DVDs, books, ornaments, trinkets, furniture, kids clothes, kids toys. We had loads of stuff in the loft and did a car boot sale. (You have no idea how much crap you have in your house until you do a declutter to sell stuff).
I used different selling sites such as Facebook Marketplace, eBay, Zapper, Music Magpie. If you’ve got something to sell, you can guarantee there will be somewhere to sell it. The best part is, it all adds. While bits here and there don’t seem like much, when you add it all up it’s surprising how much you can make. (And really addictive/motivating to keep going!)
I Completed Surveys
There are so many different survey companies out there, that it can be difficult to know which ones to use. I generally used QMee, which you can cash out ASAP and don’t have to wait for it to add up to a certain point. It also doesn’t crash out on you as often as other survey sites do (which is so annoying when you’ve wasted 20 minutes on one survey and earned nothing for it). Prolific Academic is another survey site which other money makers swear by, but I’ve never had any eligible surveys from it.
I Started Mystery Shopping
This fast became one of my favourite ways to make extra money. I think because it was a way to get me out of the house and feel like I had a purpose.
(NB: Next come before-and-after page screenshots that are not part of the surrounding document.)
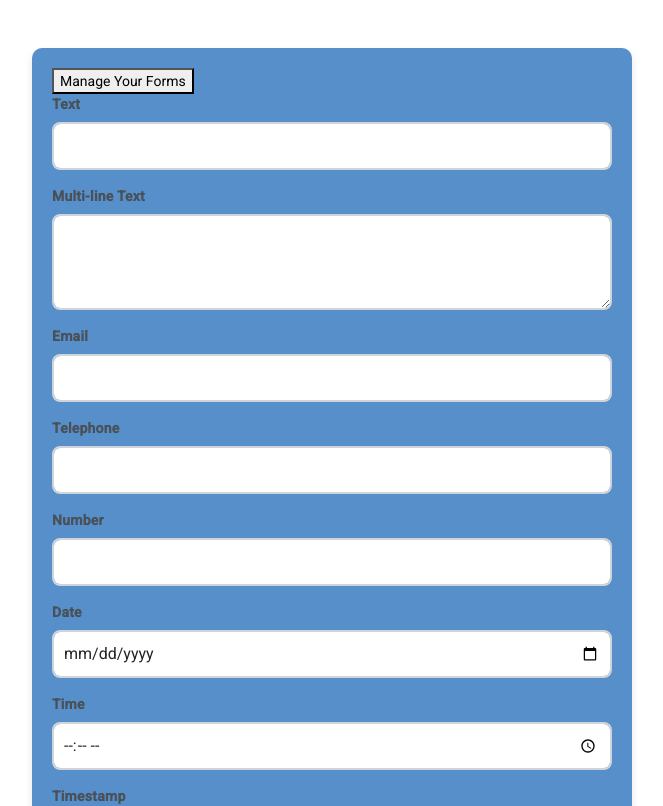
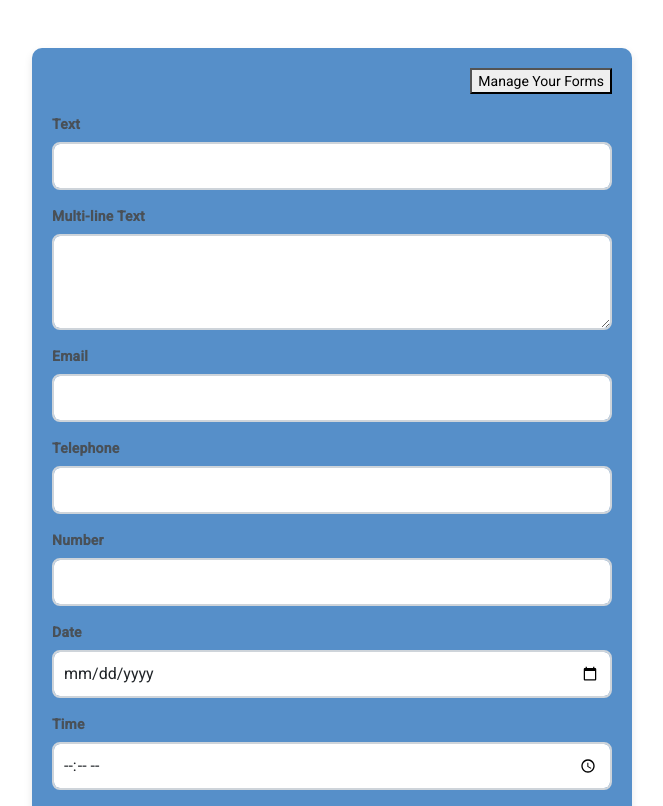
Before and after one commit to BHARATHARSEN/Cybyte, an Angular app in the folder frontend/: page /form in a window 1280 px wide. Shown: the top 806 px of the page, without its empty margins (308-971 px from the left). Built offline with nearby package versions, Linux system fonts and the light colour scheme; sample sign-in values are in the browser's storage.

Commit message:
Added Header style

```diff
--- a/frontend/src/form-page/form-page.component.scss
+++ b/frontend/src/form-page/form-page.component.scss
@@ -8,6 +8,13 @@ body {
   margin: 0;
   height: 100vh;
 }
+
+.header {
+  display: flex;
+  justify-content: flex-end;
+  margin-bottom: 20px;
+}
+
 .container {
   max-width: 600px;
   margin: 0 auto;
```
Being a stay at home mum can be a killer for your confidence, so that really helped with that.
I have lots of tips on mystery shopping, such as this one How to Become a Mystery Shopper.
I Got a Part-Time Job
One of the biggest problems I had while the children were small was finding work that would fit around our lifestyle. My husband worked rolling-shifts, which meant I couldn’t commit to every weekend or the same evenings every week, because sometimes he’d be at work. We had no childcare support from family and it was too expensive to pay for childcare. (One of the main reasons for leaving employment in 2012.)
But I was really lucky to find a job in our local pub, where the managers were totally happy to work my shifts around my husband’s days off. This really helped in paying off big chunks of that debt.
I Had a Tight Budget
One of the most important things you can do when it comes to money is to have a budget. It sounds limiting (especially when I use the word “tight”), but it’s like anything when it comes to organisation. Forward planning creates success.
So everything was budgeted for. Bills, food, fuel, clothes. I even set up sinking funds for things like car maintenance and holidays. This was essential in making sure we didn’t have to resort to credit cards to pay for things like MOTs, or even just someone’s birthday.
I also used cash in those early days, withdrawing what we needed each week. It’s weird, but when you can physically see your cash, you spend less and it seems to go further. So using cash made the money last longer, and we were less tempted to spend what we didn’t have.
I used the Debt Snowball Method
If you’re not familiar with it, the debt snowball method is when you focus your efforts on paying off your smallest debt first. Then when that’s paid, you use the extra money you’ve been paying on the previous debt AND the regular payment, and pay the next one. And so on. As you go, your down payments increase, and your debts get paid pretty fast.
There is also the Avalanche method, which works for some people by paying off the debts with the highest interest rate first. For more information on the Debt Snowball vs Debt Avalanche, see this post.
Paying off debt takes organisation, dedication, and commitment. There is still around £8k to pay off, but there’s no longer any pressure on me to manage it all. My husband took out a loan to pay off the remaining credit cards which were now attracting interest, and it was taking too long to pay them off. Now we have one monthly payment. I would never have advocated this three years ago, because you have to beat the spending/debt cycle before you can consolidate your debts.
You need to understand why you’re in debt, and put the steps in place to stop it. If you’re looking to get out of debt, take a look at this post for some more information.
If you are really struggling with debt, please seek help from a debt charity such as Stepchange.org, or Nationaldebtline.org. They’re there to help, and just taking that first step will empower you to take the next one, and take control of your own money situation.